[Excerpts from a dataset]

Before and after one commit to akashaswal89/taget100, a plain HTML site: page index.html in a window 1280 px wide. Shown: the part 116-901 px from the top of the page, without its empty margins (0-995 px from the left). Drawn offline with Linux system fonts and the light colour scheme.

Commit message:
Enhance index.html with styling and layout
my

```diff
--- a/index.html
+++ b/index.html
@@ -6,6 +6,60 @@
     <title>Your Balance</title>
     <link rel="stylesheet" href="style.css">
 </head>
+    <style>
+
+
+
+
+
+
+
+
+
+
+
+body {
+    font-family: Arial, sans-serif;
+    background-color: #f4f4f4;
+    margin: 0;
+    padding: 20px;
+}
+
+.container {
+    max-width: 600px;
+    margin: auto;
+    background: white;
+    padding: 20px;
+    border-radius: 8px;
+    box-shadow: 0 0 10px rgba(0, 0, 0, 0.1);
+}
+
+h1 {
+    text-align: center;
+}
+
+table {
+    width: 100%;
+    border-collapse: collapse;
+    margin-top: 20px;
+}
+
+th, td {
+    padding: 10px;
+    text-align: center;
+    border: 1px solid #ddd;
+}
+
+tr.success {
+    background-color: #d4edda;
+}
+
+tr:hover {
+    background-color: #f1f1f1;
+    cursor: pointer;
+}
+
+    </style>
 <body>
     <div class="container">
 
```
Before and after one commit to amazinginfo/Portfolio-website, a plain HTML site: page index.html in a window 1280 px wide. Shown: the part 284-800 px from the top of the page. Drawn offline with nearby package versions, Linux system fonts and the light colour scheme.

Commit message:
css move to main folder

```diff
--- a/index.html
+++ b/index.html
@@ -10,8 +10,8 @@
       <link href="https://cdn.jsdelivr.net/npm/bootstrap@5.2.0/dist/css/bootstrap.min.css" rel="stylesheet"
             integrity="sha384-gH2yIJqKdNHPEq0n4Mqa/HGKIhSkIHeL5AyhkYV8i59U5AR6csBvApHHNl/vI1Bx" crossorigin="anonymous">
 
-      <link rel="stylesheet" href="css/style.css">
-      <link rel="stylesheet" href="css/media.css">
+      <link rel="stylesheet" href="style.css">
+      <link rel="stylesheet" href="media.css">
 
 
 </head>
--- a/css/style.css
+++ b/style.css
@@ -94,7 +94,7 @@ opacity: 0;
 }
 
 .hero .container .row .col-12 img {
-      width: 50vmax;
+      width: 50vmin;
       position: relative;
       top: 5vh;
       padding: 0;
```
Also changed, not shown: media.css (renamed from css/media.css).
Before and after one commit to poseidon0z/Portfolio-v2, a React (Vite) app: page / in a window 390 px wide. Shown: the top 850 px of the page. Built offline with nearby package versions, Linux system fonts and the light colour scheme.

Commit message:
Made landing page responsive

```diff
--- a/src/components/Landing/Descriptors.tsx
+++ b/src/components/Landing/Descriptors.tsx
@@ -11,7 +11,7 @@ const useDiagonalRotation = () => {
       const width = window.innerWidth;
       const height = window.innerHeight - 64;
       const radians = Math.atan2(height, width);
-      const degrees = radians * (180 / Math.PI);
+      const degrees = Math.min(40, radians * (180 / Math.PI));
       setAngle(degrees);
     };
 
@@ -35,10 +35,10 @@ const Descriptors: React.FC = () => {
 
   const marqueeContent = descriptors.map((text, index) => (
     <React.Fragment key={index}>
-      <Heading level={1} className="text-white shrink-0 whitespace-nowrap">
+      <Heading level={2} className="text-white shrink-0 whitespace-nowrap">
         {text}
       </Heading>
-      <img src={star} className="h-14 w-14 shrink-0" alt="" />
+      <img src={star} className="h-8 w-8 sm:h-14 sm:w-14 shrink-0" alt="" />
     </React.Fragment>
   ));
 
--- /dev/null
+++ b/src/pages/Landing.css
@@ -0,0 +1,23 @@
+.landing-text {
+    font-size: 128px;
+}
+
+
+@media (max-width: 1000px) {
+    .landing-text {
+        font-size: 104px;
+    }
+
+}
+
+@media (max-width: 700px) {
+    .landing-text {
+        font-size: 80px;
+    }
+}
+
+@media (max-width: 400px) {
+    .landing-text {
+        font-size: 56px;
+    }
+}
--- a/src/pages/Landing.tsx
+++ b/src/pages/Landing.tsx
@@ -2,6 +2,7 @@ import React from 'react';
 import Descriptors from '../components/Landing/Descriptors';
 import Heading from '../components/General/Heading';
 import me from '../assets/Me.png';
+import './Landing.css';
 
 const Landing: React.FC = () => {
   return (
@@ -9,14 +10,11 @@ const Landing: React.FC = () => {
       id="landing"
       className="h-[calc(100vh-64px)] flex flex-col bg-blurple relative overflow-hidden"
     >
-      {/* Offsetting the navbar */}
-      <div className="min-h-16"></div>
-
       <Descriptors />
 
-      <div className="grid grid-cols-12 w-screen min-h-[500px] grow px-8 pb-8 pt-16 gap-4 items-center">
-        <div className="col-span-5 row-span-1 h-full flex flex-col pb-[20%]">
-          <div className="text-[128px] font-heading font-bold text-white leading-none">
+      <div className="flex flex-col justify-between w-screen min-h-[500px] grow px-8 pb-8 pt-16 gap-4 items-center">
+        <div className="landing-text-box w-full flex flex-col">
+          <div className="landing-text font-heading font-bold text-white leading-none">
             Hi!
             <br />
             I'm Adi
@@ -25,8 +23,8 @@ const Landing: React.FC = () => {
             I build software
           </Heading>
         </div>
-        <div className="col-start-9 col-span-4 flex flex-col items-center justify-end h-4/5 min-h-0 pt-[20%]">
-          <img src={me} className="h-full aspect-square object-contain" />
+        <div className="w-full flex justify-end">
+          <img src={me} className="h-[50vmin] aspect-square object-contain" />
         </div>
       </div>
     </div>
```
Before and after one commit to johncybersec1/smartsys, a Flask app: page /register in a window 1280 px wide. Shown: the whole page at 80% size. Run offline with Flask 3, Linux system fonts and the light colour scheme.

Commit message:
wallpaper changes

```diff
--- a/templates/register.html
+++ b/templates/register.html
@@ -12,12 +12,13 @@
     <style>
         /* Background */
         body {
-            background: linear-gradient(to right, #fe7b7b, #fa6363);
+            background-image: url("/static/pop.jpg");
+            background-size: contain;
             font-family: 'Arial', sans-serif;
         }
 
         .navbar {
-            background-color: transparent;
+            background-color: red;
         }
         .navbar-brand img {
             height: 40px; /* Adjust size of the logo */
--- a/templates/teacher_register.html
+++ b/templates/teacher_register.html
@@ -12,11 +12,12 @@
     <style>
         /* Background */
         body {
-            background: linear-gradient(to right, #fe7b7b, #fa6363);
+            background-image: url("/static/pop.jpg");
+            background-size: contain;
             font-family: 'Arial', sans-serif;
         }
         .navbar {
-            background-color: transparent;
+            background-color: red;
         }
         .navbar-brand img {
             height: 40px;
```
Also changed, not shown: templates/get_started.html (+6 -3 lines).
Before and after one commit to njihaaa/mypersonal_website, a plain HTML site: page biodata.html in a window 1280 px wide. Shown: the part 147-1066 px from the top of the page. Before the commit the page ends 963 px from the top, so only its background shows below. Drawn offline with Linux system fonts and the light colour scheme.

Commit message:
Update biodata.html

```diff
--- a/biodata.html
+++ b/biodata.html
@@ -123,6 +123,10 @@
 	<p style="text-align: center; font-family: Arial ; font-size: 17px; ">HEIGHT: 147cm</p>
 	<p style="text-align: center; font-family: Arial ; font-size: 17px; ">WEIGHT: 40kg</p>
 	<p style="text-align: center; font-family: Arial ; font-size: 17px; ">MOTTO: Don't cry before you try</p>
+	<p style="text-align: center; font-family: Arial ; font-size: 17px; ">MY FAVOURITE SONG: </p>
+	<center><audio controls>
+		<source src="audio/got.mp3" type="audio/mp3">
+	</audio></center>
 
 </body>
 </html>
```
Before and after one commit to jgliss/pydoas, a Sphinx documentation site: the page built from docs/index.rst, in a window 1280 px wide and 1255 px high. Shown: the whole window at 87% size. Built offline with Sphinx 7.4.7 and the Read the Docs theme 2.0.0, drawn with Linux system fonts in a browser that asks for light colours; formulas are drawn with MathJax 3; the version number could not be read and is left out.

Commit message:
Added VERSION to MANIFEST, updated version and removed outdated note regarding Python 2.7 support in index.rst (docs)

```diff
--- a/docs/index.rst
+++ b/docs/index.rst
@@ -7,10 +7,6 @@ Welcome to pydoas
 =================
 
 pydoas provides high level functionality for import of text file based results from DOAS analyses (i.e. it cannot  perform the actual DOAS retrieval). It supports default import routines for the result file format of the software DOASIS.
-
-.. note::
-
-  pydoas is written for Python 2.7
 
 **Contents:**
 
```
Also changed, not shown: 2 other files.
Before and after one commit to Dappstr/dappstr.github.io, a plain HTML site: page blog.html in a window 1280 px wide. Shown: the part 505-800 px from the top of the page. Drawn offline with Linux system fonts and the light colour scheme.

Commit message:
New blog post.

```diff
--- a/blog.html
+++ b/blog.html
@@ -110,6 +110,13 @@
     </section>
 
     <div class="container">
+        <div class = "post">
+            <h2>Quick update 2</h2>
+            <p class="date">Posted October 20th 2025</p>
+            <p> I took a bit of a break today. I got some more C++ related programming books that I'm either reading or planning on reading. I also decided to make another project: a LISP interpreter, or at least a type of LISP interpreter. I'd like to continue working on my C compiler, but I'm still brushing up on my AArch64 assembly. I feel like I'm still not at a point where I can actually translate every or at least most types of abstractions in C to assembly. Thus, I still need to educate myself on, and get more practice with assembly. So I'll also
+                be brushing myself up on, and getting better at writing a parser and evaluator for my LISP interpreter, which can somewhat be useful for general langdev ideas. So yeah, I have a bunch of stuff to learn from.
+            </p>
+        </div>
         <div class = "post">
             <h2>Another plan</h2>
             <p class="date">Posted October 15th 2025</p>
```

--- What to produce ---
Return only the count of lines in the records that hold the word "color".

--- Expected answer ---
7